Citizen Science is defined as the participation of non-professional volunteers in scientific projects (Dickson et al, 2010) and has experienced rapid growth over the past decade. The projects that are emerging in this area range from contributory projects, co-created projects, collegiate projects, which are initiated and run by a group of people with shared interest, without any involvement of professional scientists.  

In many citizen science projects, GIS&T is enabling the collection, analysis, and visualisation of spatial data to affect decision-making. Some examples may include:

  • Recording the location of invasive species or participating in a BioBlitz to record local biodiversity (Figure 1).
  • Measuring air quality or noise over a large area and over time to monitor local conditions and address them
  • Using tools to educate on and increase access to local resources,  improving community resilience

Such projects have the opportunity to empower or disempower members of the public, depending upon access to and understanding of technology. Citizen Science projects using GIS&T may help communities influence decision makers and support the gathering of large-scale scientific evidence on a range of issues. This may also renew people’s interests in the sciences and foster continued and lifelong learning. 

 

GS-24 - Citizen Science with GIS&T

Figure 1. Participant in a BioBlitz records bird observation (Source: Jo Somerfield)

 

Citizen Science is defined as the participation of non-professional volunteers in scientific projects (Dickson et al, 2010) and has experienced rapid growth over the past decade. The projects that are emerging in this area range from contributory projects, co-created projects, collegiate projects, which are initiated and run by a group of people with shared interest, without any involvement of professional scientists.  

In many citizen science projects, GIS&T is enabling the collection, analysis, and visualisation of spatial data to affect decision-making. Some examples may include:

  • Recording the location of invasive species or participating in a BioBlitz to record local biodiversity (Figure 1).
  • Measuring air quality or noise over a large area and over time to monitor local conditions and address them
  • Using tools to educate on and increase access to local resources,  improving community resilience

Such projects have the opportunity to empower or disempower members of the public, depending upon access to and understanding of technology.
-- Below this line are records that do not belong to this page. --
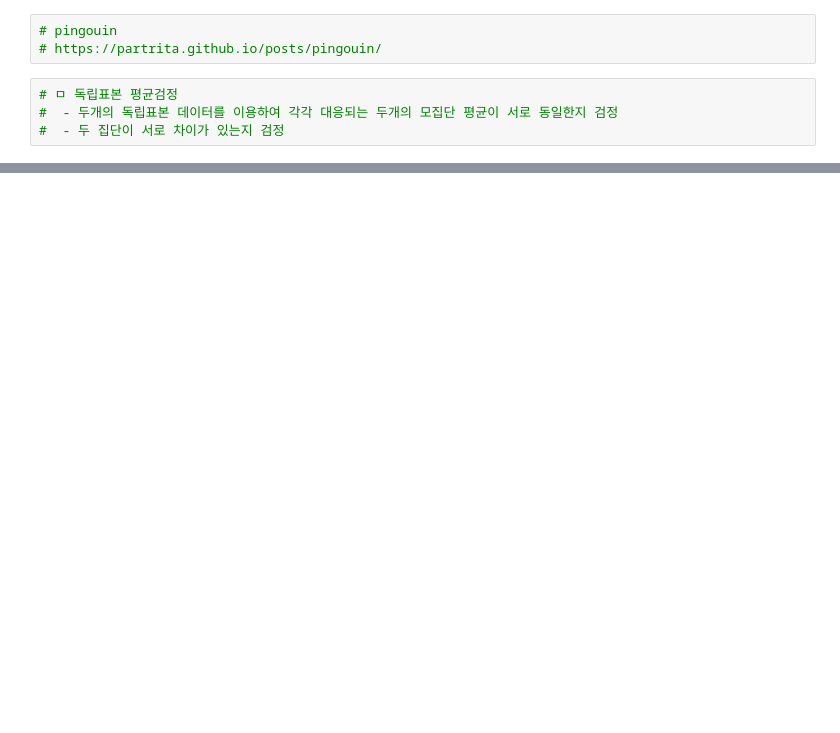
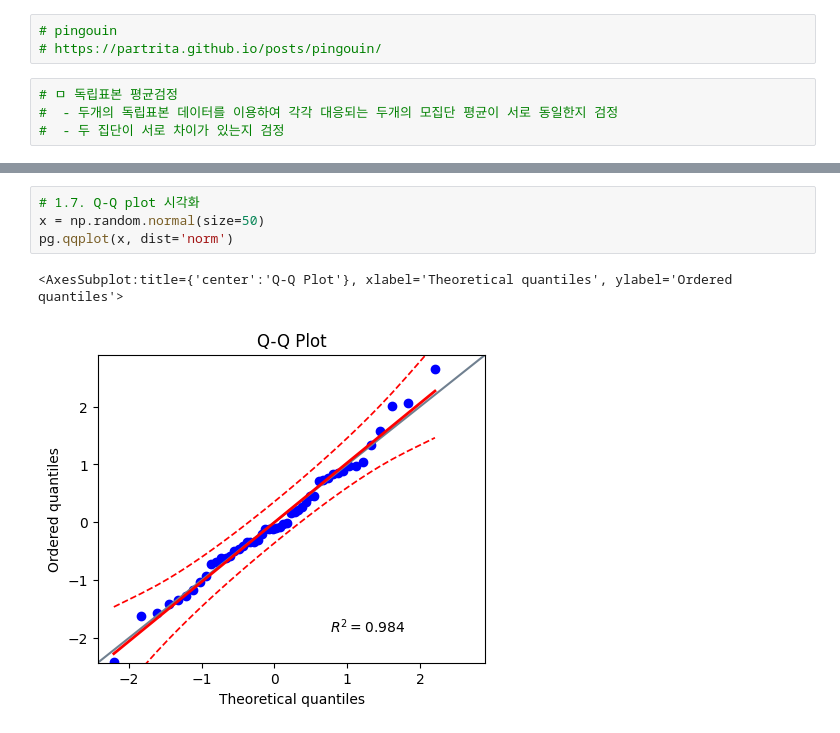
Before and after one commit to wanjuson/analyst_engineer, a Jupyter notebook: 통계공부/pingouin.ipynb, the cells around one changed output, grey strips where cells are left out. Cells and saved outputs as stored; diff of their text form; blank space fills up the shorter version.

```diff
--- a/통계공부/pingouin.ipynb
+++ b/통계공부/pingouin.ipynb
@@ -86,0 +111,7 @@ Ttest_1sampResult(statistic=1.0992421631894096, pvalue=0.1403523238232774)
+# %%
+# 1.7. Q-Q plot 시각화
+x = np.random.normal(size=50)
+pg.qqplot(x, dist='norm')
+# %% [output]
+<AxesSubplot:title={'center':'Q-Q Plot'}, xlabel='Theoretical quantiles', ylabel='Ordered quantiles'>
+[figure, added]
```
Also changed, not shown: parts of 21 cells of this notebook.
Citizen Science projects using GIS&T may help communities influence decision makers and support the gathering of large-scale scientific evidence on a range of issues. This may also renew people’s interests in the sciences and foster continued and lifelong learning. 

 

GS-24 - Citizen Science with GIS&T

Figure 1. Participant in a BioBlitz records bird observation (Source: Jo Somerfield)

 

Citizen Science is defined as the participation of non-professional volunteers in scientific projects (Dickson et al, 2010) and has experienced rapid growth over the past decade. The projects that are emerging in this area range from contributory projects, co-created projects, collegiate projects, which are initiated and run by a group of people with shared interest, without any involvement of professional scientists.  

In many citizen science projects, GIS&T is enabling the collection, analysis, and visualisation of spatial data to affect decision-making. Some examples may include:

  • Recording the location of invasive species or participating in a BioBlitz to record local biodiversity (Figure 1).
  • Measuring air quality or noise over a large area and over time to monitor local conditions and address them
  • Using tools to educate on and increase access to local resources,  improving community resilience

Such projects have the opportunity to empower or disempower members of the public, depending upon access to and understanding of technology. Citizen Science projects using GIS&T may help communities influence decision makers and support the gathering of large-scale scientific evidence on a range of issues. This may also renew people’s interests in the sciences and foster continued and lifelong learning. 

 

GS-24 - Citizen Science with GIS&T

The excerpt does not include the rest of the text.